# Data for analysis
=== Section Start ===

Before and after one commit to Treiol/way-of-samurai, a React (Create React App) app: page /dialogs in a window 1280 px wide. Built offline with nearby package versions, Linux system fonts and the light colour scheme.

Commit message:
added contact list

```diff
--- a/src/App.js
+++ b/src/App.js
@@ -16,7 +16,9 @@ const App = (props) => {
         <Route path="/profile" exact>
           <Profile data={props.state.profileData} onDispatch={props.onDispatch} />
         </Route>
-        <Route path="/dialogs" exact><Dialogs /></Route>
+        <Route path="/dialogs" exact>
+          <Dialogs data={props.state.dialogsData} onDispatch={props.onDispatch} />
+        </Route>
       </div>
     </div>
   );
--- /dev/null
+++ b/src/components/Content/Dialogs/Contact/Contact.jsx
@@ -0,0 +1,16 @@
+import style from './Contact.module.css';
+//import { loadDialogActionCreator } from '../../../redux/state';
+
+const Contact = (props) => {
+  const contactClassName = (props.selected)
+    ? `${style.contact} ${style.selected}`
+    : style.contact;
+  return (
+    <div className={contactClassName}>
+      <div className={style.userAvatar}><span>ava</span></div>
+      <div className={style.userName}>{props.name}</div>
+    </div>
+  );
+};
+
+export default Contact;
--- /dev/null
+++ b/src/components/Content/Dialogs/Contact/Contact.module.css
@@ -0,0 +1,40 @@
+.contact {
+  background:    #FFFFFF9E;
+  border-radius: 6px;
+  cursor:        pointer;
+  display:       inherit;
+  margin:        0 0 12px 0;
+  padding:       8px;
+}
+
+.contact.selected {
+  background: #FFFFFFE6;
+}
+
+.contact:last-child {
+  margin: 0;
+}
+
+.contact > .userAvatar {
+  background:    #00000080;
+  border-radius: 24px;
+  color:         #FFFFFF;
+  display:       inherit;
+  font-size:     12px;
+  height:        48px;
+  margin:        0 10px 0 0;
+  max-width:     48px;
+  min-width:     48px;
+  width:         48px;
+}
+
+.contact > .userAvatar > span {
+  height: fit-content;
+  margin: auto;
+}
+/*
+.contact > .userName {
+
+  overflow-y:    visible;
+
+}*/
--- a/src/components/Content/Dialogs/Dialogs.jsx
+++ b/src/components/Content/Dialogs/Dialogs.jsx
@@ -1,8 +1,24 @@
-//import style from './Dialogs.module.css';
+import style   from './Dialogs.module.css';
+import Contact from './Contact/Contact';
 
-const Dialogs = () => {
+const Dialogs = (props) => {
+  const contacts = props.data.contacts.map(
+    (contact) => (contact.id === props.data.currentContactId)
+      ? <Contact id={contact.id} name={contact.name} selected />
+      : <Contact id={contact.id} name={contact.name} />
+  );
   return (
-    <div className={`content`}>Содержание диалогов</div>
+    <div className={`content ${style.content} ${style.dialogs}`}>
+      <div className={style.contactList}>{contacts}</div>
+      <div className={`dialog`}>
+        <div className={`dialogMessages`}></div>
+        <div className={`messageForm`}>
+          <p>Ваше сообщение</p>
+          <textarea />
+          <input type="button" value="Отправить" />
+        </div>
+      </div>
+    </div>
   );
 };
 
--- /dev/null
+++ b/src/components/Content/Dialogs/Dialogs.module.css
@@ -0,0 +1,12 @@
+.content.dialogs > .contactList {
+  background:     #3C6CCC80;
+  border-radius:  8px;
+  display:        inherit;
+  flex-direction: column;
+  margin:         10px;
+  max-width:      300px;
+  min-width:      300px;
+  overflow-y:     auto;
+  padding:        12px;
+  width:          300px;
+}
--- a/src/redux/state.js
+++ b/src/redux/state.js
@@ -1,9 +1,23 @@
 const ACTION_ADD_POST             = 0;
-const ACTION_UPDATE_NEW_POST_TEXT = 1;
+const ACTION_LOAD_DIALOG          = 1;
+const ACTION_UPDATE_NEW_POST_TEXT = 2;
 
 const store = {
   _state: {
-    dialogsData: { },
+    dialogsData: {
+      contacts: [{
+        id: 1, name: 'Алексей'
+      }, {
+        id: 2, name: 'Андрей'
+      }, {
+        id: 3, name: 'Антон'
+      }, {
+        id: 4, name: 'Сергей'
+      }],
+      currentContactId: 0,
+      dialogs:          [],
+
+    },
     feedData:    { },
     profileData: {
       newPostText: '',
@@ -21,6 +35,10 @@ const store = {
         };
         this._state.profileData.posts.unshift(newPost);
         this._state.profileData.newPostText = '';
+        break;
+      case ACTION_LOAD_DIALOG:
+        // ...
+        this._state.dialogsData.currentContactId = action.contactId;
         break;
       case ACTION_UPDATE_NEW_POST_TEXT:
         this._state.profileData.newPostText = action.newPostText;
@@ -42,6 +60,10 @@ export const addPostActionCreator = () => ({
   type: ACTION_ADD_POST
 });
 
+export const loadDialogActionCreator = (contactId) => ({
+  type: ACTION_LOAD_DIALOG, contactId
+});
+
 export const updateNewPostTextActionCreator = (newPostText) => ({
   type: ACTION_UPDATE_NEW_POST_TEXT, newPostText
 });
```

=== Section End ===
=== Section Start ===

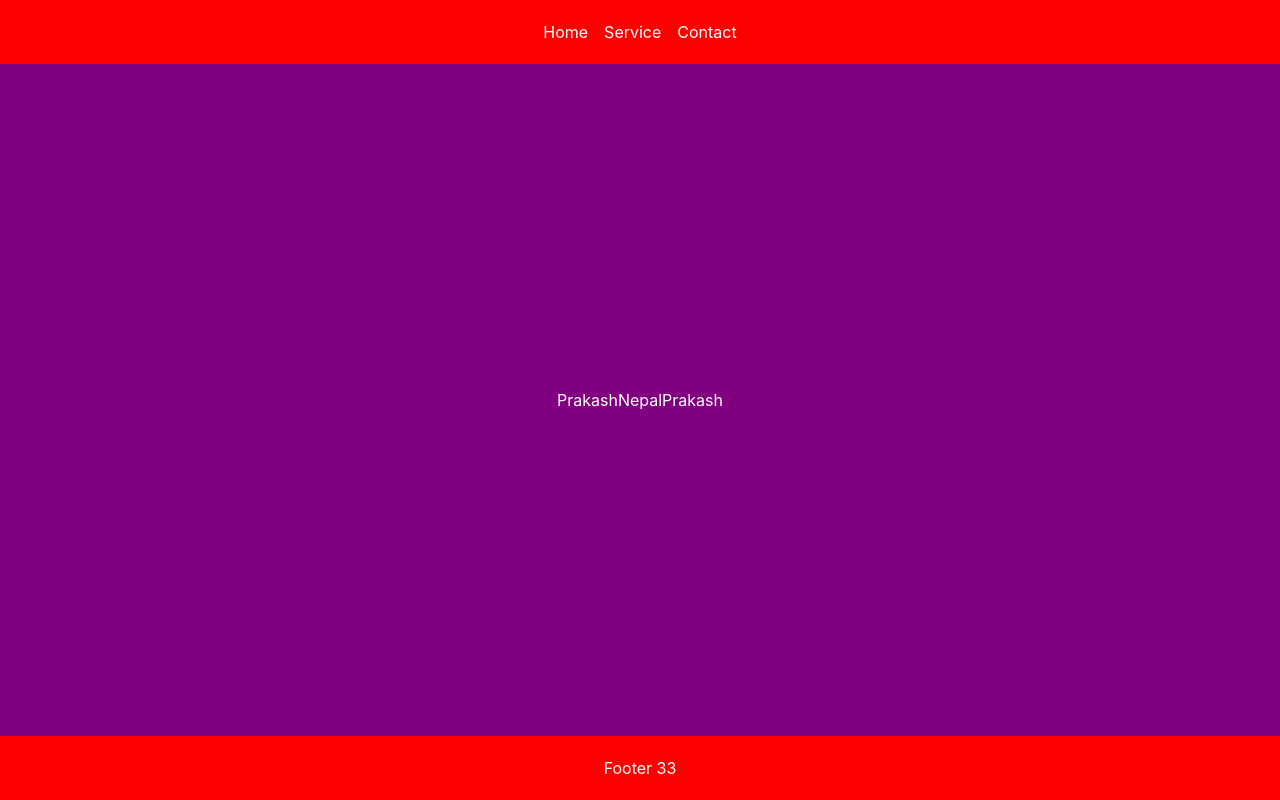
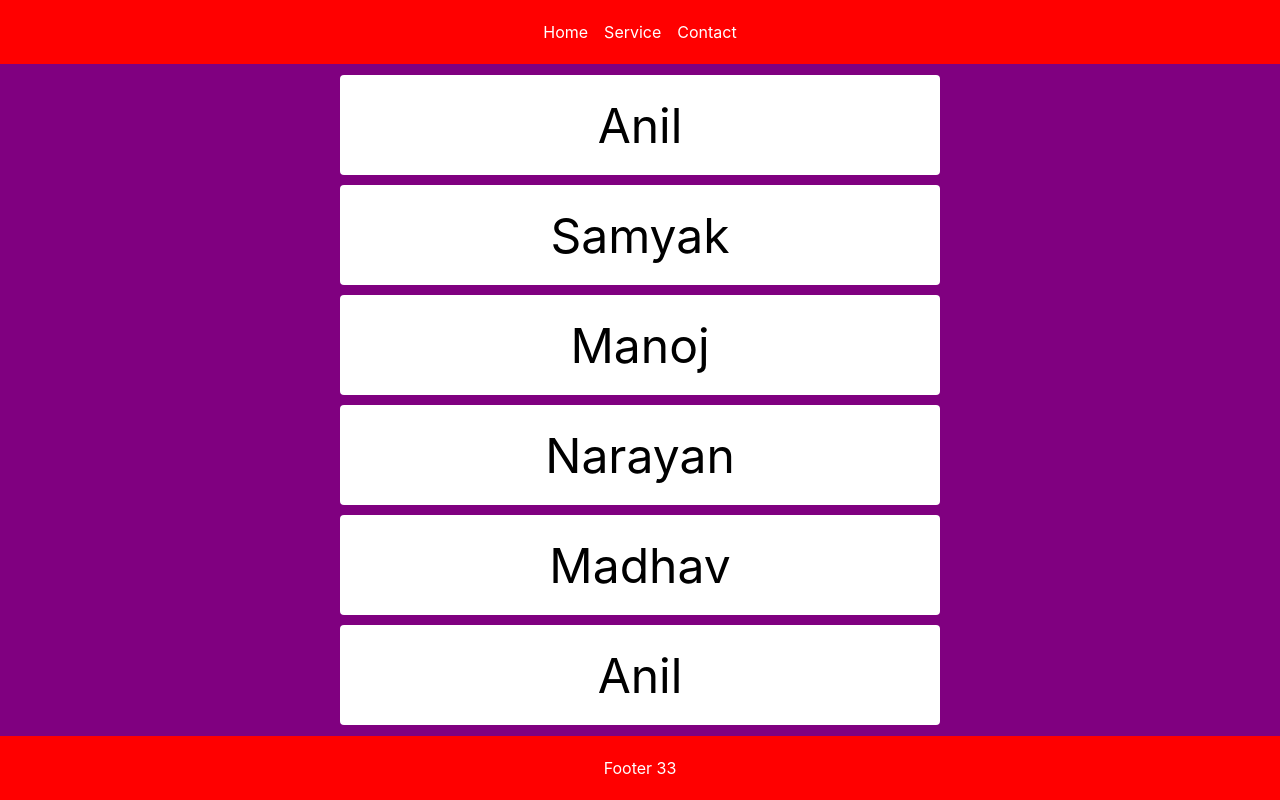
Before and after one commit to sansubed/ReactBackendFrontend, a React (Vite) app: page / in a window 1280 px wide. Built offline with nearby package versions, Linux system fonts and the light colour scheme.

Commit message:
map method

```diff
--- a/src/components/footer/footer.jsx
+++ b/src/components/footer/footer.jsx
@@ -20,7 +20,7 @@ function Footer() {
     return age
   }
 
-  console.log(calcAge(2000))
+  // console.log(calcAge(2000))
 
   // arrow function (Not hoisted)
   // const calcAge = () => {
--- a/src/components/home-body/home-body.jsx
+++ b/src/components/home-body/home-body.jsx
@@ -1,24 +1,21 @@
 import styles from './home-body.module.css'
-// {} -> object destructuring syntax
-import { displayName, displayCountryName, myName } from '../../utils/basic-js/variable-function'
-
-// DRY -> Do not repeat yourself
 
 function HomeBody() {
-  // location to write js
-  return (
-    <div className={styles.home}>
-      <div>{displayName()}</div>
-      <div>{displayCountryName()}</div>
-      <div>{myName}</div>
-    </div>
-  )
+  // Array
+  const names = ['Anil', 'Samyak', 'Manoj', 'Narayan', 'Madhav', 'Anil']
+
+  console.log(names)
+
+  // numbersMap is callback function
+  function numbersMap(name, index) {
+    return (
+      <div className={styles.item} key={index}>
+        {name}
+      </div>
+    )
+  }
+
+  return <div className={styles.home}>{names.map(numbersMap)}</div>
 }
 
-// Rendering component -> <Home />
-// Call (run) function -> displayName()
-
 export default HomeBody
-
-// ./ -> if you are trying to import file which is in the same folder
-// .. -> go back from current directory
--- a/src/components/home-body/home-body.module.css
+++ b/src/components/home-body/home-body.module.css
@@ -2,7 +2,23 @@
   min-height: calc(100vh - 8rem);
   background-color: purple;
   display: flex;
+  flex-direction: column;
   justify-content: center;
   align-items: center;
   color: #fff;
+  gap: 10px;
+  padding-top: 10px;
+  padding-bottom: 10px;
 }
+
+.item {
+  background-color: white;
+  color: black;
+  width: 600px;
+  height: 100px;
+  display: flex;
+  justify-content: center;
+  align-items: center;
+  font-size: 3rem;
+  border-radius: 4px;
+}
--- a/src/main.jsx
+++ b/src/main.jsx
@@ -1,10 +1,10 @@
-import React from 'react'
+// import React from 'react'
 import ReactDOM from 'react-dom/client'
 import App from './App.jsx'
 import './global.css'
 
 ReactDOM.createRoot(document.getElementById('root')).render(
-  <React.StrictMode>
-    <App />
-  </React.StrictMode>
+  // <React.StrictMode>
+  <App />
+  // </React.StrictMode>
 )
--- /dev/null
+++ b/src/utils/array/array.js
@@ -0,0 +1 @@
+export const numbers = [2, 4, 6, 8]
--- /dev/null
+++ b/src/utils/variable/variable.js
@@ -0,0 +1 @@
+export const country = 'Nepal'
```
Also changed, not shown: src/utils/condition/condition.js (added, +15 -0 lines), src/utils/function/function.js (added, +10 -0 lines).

=== Section End ===

# Problem to work on
Tell how many lines of the data contain "type". Nothing but the number belongs in the reply.

# Solution for this exercise
4